Latest Zoomby.ru News
Jun 5, 2013
June 5, 2013 Russian Internet group WebMediaGroup has attracted $10 million for its video portal Zoomby.ru , an aggregator of broadcast quality video content developed in partnership with a state-owned Russian TV channel. The round was carried out by the Leader-Innovations – a 3 billion ruble venture fund launched in 2008 with the participation of the state-owned fund of funds RVC , – Gazprombank, one of Russia’s largest banks, and Webmedia’s co-founders, Digit.ru reported last week. Significantly, both external investors have already been involved with WebMediaGroup: in March 2011 the group sold a 30% stake of its online media products – including Zoomby.ru, e-commerce site Dostavka.ru and a few thematic consumer portals – to the fund and the bank. Founded in 2010, Zoomby.ru claims to be the biggest Russian TV content aggregator.

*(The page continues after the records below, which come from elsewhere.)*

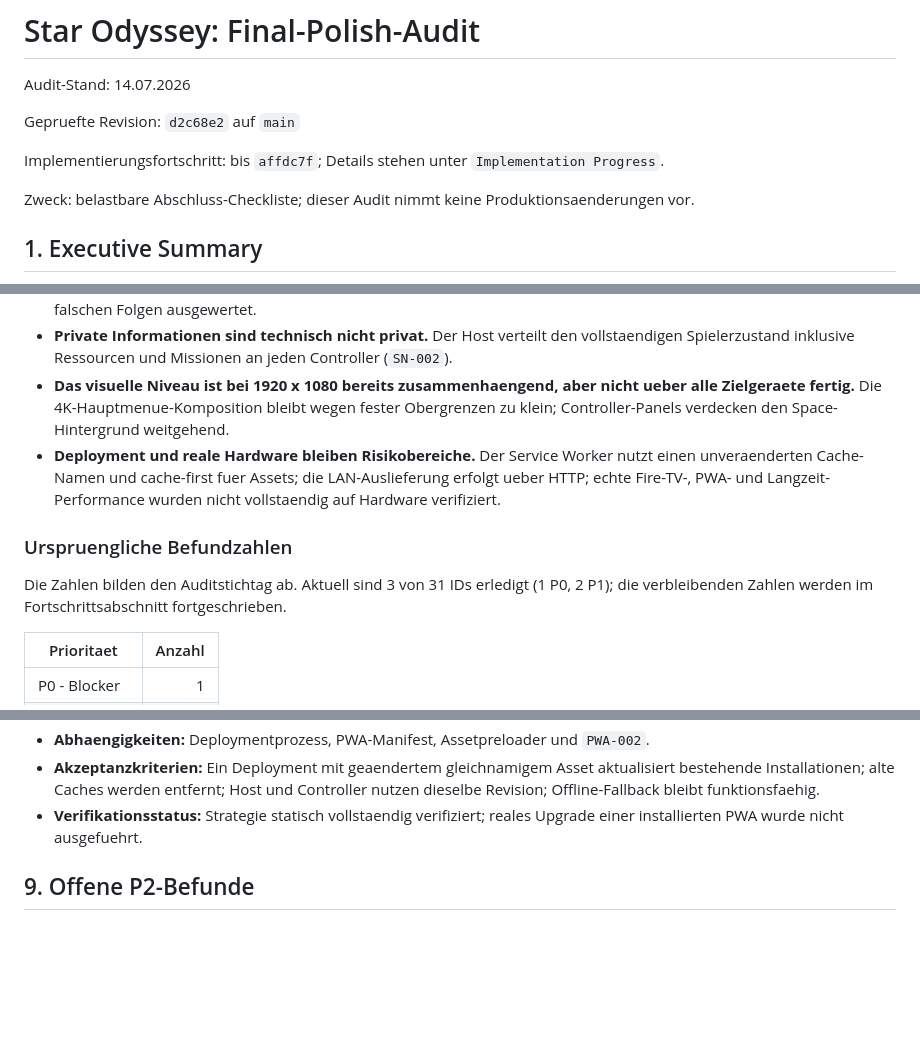
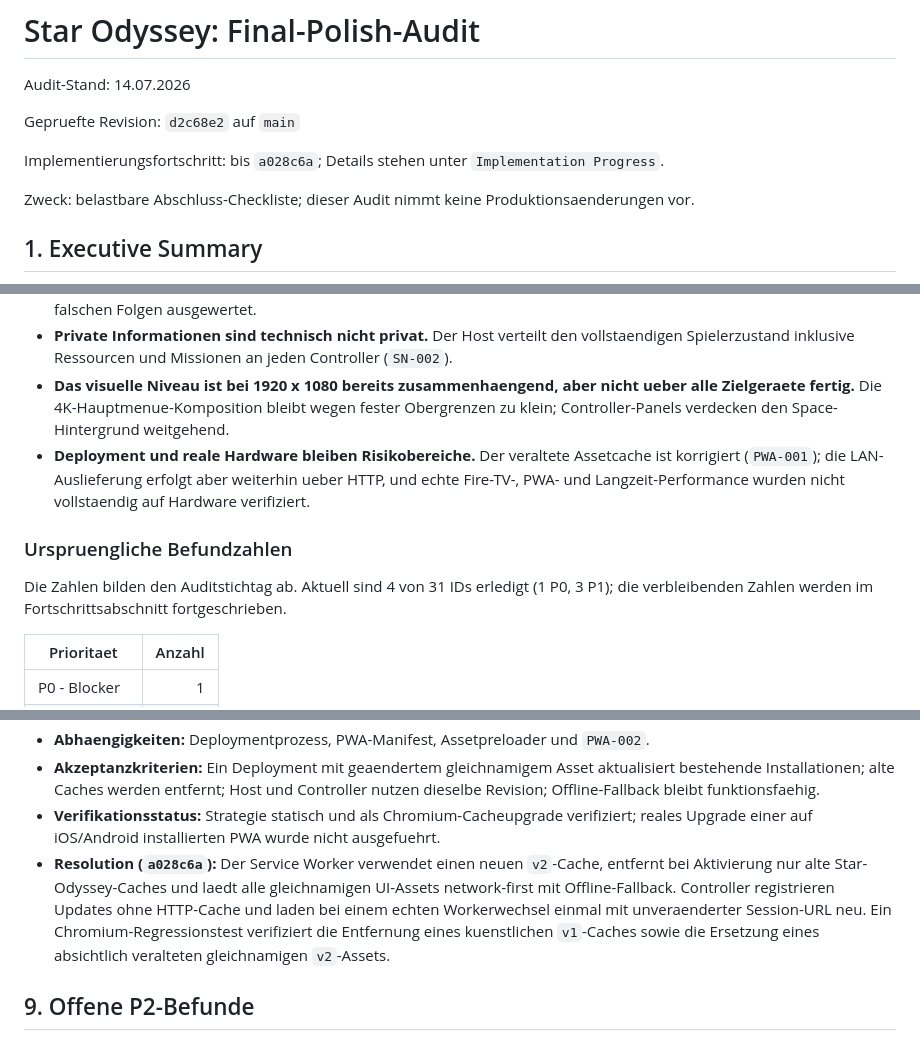
Before and after one commit to DerDruckpilot/Star-Odyssey, a Markdown page: docs/final-polish-audit.md, 3 parts joined by grey strips. Rendered like a GitHub page; blank space fills up the shorter version.

Commit message:
docs: record controller cache fix

```diff
--- a/docs/final-polish-audit.md
+++ b/docs/final-polish-audit.md
@@ -4,7 +4,7 @@ Audit-Stand: 14.07.2026
 
 Gepruefte Revision: `d2c68e2` auf `main`
 
-Implementierungsfortschritt: bis `affdc7f`; Details stehen unter `Implementation Progress`.
+Implementierungsfortschritt: bis `a028c6a`; Details stehen unter `Implementation Progress`.
 
 Zweck: belastbare Abschluss-Checkliste; dieser Audit nimmt keine Produktionsaenderungen vor.
 
@@ -19,11 +19,11 @@ Der Stand ist trotzdem **nicht final polished**:
 - **Supernova ist nicht vollstaendig regelkonform spielbar.** 13 von 25 Missionen sind nicht automatisch regelgeprueft; Fabrikbestand und Brettdarstellung sind unvollstaendig; Schlachtschiffkaempfe werden automatisch und teilweise mit falschen Folgen ausgewertet.
 - **Private Informationen sind technisch nicht privat.** Der Host verteilt den vollstaendigen Spielerzustand inklusive Ressourcen und Missionen an jeden Controller (`SN-002`).
 - **Das visuelle Niveau ist bei 1920 x 1080 bereits zusammenhaengend, aber nicht ueber alle Zielgeraete fertig.** Die 4K-Hauptmenue-Komposition bleibt wegen fester Obergrenzen zu klein; Controller-Panels verdecken den Space-Hintergrund weitgehend.
-- **Deployment und reale Hardware bleiben Risikobereiche.** Der Service Worker nutzt einen unveraenderten Cache-Namen und cache-first fuer Assets; die LAN-Auslieferung erfolgt ueber HTTP; echte Fire-TV-, PWA- und Langzeit-Performance wurden nicht vollstaendig auf Hardware verifiziert.
+- **Deployment und reale Hardware bleiben Risikobereiche.** Der veraltete Assetcache ist korrigiert (`PWA-001`); die LAN-Auslieferung erfolgt aber weiterhin ueber HTTP, und echte Fire-TV-, PWA- und Langzeit-Performance wurden nicht vollstaendig auf Hardware verifiziert.
 
 ### Urspruengliche Befundzahlen
 
-Die Zahlen bilden den Auditstichtag ab. Aktuell sind 3 von 31 IDs erledigt (1 P0, 2 P1); die verbleibenden Zahlen werden im Fortschrittsabschnitt fortgeschrieben.
+Die Zahlen bilden den Auditstichtag ab. Aktuell sind 4 von 31 IDs erledigt (1 P0, 3 P1); die verbleibenden Zahlen werden im Fortschrittsabschnitt fortgeschrieben.
 
 | Prioritaet | Anzahl |
 |---|---:|
@@ -383,7 +383,8 @@ Die folgenden Punkte sind belegt beabsichtigt und werden in diesem Audit **nicht
 - **Empfohlene spaetere Massnahme:** Cache-Namen/build revisionieren, alte Caches in `activate` entfernen und zentrale UI-Assets network-first bzw. stale-while-revalidate mit Revision nutzen; Updatehinweis/Reload kontrollieren.
 - **Abhaengigkeiten:** Deploymentprozess, PWA-Manifest, Assetpreloader und `PWA-002`.
 - **Akzeptanzkriterien:** Ein Deployment mit geaendertem gleichnamigem Asset aktualisiert bestehende Installationen; alte Caches werden entfernt; Host und Controller nutzen dieselbe Revision; Offline-Fallback bleibt funktionsfaehig.
-- **Verifikationsstatus:** Strategie statisch vollstaendig verifiziert; reales Upgrade einer installierten PWA wurde nicht ausgefuehrt.
+- **Verifikationsstatus:** Strategie statisch und als Chromium-Cacheupgrade verifiziert; reales Upgrade einer auf iOS/Android installierten PWA wurde nicht ausgefuehrt.
+- **Resolution (`a028c6a`):** Der Service Worker verwendet einen neuen `v2`-Cache, entfernt bei Aktivierung nur alte Star-Odyssey-Caches und laedt alle gleichnamigen UI-Assets network-first mit Offline-Fallback. Controller registrieren Updates ohne HTTP-Cache und laden bei einem echten Workerwechsel einmal mit unveraenderter Session-URL neu. Ein Chromium-Regressionstest verifiziert die Entfernung eines kuenstlichen `v1`-Caches sowie die Ersetzung eines absichtlich veralteten gleichnamigen `v2`-Assets.
 
 ## 9. Offene P2-Befunde
 
```
Also changed, not shown: other parts of docs/final-polish-audit.md (+8 -7 lines).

The largest part of the investment will be used for broadening the content library and establishing Zoomby.ru as a multi-platform service. “Above all the investment is aimed at achieving economic and business goals,” Zoomby.ru PR manager Olga Lyubimova told Digit.ru, adding that the development of legal video streaming services will also draw the audience away from pirate resources. As of April 2013 Zoomby.ru’s monthly audience reached 7 million unique visitors watching about a million video pieces per day. The service is also available for Smart TV owners. Impregnable market The fast-growing market for online video streaming in Russia is very competitive and attracting ever greater sums from investors. In June 2012, the Russian LSE-listed holding AFK Sistema poured $15 million into Stream.ru , a paid video content portal; a few months later, in September 2012, the prominent video streaming site Ivi.ru attracted a whopping $40 million in a round led by the private equity firm Baring Vostok Capital Partners . One year earlier, the ad-funded portal Tvigle secured a Series B round of $8 million. On the other hand, the local online video market remains terra incognita for major international players who have yet to penetrate Russia’s borders. Over the past two years, representatives of two popular video streaming services, Hulu.com and Netflix, were reported to be holding negotiations with Russian online video and movie industry players; but the companies never confirmed this and have not yet tried to enter the market.